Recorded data

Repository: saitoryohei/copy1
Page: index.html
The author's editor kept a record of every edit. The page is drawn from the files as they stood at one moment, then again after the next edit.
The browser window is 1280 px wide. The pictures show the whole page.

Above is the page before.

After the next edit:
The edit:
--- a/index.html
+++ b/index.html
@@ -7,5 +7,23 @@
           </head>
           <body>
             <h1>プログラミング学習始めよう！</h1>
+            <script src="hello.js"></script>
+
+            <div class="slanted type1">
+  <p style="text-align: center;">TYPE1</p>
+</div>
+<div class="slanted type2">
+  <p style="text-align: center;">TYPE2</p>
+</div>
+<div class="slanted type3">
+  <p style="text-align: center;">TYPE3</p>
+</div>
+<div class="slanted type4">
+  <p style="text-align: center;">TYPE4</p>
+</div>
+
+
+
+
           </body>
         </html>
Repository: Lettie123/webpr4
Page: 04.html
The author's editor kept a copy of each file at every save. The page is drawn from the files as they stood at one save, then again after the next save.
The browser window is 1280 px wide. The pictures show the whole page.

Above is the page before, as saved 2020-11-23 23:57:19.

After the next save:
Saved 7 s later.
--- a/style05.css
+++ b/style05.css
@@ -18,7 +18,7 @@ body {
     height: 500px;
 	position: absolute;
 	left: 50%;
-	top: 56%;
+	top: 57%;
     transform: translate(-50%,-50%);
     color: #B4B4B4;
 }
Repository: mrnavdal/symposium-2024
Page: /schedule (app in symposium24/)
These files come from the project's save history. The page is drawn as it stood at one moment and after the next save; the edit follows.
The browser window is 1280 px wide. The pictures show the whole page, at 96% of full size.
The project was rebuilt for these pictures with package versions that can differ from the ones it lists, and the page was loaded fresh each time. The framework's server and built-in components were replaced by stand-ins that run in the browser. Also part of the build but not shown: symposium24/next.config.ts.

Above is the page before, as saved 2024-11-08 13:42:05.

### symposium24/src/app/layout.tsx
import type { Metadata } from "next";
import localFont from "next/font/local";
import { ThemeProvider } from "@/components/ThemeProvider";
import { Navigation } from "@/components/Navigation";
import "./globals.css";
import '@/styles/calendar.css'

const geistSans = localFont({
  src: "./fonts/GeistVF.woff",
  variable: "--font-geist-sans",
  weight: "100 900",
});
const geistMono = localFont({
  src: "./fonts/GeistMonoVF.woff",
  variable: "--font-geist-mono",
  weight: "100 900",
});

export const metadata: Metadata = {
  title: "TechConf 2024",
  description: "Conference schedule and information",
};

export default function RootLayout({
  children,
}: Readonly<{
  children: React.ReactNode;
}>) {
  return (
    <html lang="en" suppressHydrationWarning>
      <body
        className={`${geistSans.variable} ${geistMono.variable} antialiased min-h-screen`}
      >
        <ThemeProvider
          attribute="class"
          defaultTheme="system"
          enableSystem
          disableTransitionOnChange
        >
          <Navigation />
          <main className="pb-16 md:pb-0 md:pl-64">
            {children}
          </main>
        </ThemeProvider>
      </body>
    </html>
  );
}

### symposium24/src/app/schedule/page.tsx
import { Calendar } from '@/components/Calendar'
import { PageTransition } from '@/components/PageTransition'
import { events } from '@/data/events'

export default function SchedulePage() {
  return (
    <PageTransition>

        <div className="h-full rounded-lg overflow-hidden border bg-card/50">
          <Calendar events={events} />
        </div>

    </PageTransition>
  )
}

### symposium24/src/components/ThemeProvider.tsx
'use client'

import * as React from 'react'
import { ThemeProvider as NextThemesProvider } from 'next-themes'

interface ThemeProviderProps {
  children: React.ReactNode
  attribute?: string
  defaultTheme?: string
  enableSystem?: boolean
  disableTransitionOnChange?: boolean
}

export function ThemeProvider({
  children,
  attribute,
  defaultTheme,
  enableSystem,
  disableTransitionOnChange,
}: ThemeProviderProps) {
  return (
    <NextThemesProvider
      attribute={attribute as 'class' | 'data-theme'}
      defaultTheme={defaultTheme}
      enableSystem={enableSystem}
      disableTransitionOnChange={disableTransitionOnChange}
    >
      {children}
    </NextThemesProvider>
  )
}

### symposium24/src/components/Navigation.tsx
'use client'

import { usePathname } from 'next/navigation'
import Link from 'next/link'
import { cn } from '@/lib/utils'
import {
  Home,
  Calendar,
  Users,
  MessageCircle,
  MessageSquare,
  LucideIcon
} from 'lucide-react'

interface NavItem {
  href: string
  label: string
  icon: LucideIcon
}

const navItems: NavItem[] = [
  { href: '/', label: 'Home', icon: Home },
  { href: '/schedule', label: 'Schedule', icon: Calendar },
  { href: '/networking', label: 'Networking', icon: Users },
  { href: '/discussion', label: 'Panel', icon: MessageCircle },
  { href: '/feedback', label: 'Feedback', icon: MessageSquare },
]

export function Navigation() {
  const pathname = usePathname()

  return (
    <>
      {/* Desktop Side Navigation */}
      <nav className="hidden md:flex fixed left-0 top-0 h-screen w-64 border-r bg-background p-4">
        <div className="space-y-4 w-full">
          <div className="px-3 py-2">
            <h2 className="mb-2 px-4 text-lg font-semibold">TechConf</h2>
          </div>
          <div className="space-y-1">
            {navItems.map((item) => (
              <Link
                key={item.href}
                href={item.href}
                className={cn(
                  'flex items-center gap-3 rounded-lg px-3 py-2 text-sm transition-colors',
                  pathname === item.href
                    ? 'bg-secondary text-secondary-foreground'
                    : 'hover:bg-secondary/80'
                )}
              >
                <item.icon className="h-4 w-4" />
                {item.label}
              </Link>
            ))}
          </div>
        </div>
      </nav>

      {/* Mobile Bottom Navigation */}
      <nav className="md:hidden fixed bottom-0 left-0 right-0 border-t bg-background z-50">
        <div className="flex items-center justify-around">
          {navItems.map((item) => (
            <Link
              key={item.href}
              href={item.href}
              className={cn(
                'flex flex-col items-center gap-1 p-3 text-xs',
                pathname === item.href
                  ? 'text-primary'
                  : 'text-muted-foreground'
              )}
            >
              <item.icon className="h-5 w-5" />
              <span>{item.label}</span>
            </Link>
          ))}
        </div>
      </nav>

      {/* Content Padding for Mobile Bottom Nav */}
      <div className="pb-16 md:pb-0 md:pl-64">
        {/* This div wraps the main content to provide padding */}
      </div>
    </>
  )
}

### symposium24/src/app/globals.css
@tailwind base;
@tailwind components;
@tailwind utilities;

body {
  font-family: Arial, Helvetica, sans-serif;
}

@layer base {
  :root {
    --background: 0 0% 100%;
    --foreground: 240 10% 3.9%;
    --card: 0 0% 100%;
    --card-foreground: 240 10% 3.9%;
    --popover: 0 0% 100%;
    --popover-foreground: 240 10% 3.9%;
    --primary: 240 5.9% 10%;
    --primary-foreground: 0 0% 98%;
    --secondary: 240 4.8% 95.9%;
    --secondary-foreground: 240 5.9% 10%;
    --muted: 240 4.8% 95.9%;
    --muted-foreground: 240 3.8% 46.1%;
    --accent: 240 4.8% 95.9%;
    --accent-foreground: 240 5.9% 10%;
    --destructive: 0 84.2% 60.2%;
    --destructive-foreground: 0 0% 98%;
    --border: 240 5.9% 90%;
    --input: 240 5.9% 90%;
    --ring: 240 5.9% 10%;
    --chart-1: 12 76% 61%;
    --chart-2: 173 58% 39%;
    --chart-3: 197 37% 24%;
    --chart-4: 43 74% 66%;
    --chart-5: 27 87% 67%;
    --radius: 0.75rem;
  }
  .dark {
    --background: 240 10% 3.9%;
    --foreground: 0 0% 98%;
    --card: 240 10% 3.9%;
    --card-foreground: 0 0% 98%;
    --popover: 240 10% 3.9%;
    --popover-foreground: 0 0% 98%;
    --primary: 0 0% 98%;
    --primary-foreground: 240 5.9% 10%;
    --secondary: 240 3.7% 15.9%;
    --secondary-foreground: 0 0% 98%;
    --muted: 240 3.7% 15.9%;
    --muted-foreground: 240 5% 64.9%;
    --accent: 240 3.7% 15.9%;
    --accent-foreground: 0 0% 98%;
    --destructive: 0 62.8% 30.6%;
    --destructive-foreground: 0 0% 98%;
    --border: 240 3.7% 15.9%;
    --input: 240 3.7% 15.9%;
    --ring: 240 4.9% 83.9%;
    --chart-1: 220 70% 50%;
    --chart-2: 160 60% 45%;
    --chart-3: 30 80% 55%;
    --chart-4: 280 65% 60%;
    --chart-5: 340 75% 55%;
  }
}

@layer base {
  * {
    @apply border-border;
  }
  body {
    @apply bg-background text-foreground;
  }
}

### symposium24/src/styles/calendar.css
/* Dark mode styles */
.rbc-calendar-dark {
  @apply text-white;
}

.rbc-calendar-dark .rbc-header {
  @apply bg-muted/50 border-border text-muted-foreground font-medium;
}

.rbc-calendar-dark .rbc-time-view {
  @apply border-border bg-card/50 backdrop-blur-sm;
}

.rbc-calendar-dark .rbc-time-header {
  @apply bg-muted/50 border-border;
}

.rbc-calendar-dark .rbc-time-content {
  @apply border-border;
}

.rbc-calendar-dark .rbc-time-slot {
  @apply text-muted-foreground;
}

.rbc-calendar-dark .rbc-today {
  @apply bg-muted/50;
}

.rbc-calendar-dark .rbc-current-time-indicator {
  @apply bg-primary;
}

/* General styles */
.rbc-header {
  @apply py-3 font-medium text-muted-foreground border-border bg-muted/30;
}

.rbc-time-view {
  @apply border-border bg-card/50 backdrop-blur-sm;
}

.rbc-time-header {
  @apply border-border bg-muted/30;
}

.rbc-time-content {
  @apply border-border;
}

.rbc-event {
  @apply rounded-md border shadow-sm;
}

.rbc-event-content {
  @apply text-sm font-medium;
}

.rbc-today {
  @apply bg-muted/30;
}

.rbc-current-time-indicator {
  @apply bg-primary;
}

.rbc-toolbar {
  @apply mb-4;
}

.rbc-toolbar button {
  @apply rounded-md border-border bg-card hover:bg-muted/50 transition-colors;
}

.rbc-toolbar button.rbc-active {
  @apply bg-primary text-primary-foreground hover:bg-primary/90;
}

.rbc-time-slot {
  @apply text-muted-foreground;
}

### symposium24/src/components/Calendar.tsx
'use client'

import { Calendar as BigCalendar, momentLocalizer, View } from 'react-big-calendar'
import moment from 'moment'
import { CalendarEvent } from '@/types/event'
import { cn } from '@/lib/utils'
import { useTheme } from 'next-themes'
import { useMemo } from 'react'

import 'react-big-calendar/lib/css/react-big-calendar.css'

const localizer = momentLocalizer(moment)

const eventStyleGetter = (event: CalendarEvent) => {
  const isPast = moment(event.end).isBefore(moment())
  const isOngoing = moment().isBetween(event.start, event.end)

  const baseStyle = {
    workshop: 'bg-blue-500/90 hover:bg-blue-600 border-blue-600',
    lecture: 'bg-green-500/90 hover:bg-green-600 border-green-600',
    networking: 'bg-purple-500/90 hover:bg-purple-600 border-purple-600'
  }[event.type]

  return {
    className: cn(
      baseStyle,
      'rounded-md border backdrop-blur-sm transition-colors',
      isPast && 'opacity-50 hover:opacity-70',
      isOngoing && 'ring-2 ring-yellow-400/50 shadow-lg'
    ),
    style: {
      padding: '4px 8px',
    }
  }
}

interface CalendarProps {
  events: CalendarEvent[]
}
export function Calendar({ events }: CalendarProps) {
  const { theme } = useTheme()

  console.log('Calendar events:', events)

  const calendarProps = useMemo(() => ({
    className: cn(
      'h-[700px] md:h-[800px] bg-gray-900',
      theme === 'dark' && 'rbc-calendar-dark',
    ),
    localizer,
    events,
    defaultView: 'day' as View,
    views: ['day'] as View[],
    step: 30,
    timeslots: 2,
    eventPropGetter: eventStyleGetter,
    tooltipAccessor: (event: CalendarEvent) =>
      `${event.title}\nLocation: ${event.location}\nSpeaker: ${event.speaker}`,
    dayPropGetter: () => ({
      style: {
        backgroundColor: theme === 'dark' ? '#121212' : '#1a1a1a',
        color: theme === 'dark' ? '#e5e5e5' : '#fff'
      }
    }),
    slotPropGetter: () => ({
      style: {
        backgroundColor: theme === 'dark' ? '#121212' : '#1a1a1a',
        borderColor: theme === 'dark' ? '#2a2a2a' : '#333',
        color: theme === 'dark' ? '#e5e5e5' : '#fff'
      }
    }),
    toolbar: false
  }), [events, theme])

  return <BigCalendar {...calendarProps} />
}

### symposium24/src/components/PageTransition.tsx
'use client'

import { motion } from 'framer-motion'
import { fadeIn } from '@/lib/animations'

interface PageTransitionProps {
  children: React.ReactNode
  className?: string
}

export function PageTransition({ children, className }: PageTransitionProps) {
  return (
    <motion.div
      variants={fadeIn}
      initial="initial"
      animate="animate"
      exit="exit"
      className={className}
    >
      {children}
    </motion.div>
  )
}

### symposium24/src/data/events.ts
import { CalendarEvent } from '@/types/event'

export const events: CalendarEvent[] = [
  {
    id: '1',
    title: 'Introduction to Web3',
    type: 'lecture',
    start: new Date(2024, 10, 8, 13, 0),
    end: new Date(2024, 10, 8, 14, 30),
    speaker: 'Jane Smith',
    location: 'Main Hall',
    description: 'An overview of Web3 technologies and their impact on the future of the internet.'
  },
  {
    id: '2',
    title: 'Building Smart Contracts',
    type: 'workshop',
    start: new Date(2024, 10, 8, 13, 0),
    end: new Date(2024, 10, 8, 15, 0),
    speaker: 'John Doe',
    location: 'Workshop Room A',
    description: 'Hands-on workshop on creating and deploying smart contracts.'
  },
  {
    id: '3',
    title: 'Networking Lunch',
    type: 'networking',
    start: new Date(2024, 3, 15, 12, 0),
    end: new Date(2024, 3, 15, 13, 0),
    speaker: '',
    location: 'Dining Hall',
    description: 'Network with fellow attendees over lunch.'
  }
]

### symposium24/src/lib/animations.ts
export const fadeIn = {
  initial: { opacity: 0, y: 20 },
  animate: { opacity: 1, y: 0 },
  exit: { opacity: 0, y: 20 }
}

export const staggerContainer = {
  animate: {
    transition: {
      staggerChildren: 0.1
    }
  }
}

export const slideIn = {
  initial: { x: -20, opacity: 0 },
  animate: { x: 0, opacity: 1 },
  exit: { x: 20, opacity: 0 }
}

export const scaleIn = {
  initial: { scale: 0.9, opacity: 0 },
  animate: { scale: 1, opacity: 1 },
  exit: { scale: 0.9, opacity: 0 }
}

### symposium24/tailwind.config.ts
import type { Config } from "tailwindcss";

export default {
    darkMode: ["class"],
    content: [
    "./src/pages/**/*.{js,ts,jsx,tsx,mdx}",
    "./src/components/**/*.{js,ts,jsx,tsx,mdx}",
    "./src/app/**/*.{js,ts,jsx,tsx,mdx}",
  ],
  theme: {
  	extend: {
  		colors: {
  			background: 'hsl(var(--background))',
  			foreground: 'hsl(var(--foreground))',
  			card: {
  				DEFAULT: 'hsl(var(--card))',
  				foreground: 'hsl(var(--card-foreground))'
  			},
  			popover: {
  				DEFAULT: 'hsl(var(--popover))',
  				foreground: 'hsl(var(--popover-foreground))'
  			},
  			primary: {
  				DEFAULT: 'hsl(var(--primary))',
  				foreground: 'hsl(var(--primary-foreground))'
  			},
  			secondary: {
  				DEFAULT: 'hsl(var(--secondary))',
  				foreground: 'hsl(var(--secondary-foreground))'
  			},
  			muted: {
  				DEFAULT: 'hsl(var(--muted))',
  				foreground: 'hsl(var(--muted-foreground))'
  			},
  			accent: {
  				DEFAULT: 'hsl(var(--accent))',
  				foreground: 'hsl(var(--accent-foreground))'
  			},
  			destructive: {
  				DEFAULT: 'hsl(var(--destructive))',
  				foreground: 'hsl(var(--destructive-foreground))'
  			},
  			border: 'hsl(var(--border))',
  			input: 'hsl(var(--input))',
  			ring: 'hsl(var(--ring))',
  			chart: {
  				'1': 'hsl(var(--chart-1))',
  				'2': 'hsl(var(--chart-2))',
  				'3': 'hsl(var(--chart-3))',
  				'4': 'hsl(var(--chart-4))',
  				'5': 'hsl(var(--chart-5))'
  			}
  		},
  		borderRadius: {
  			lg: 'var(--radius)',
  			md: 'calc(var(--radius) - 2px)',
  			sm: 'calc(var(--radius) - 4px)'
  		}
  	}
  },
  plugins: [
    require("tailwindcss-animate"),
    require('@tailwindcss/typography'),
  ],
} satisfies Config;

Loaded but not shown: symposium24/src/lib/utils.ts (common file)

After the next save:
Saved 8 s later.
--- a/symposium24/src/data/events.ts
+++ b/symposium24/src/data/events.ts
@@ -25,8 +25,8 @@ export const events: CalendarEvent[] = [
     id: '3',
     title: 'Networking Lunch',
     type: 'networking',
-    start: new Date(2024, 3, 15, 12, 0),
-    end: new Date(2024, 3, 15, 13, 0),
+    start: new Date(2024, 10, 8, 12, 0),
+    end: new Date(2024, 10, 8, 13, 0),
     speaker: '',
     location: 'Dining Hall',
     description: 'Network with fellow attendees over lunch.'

**YOUR GOAL:** Extract all lines from the data in which "card" is found.

**EXPECTED ANSWER:**
        <div className="h-full rounded-lg overflow-hidden border bg-card/50">
    --card: 0 0% 100%;
    --card-foreground: 240 10% 3.9%;
    --card: 240 10% 3.9%;
    --card-foreground: 0 0% 98%;
  @apply border-border bg-card/50 backdrop-blur-sm;
  @apply border-border bg-card/50 backdrop-blur-sm;
  @apply rounded-md border-border bg-card hover:bg-muted/50 transition-colors;
  			card: {
  				DEFAULT: 'hsl(var(--card))',
  				foreground: 'hsl(var(--card-foreground))'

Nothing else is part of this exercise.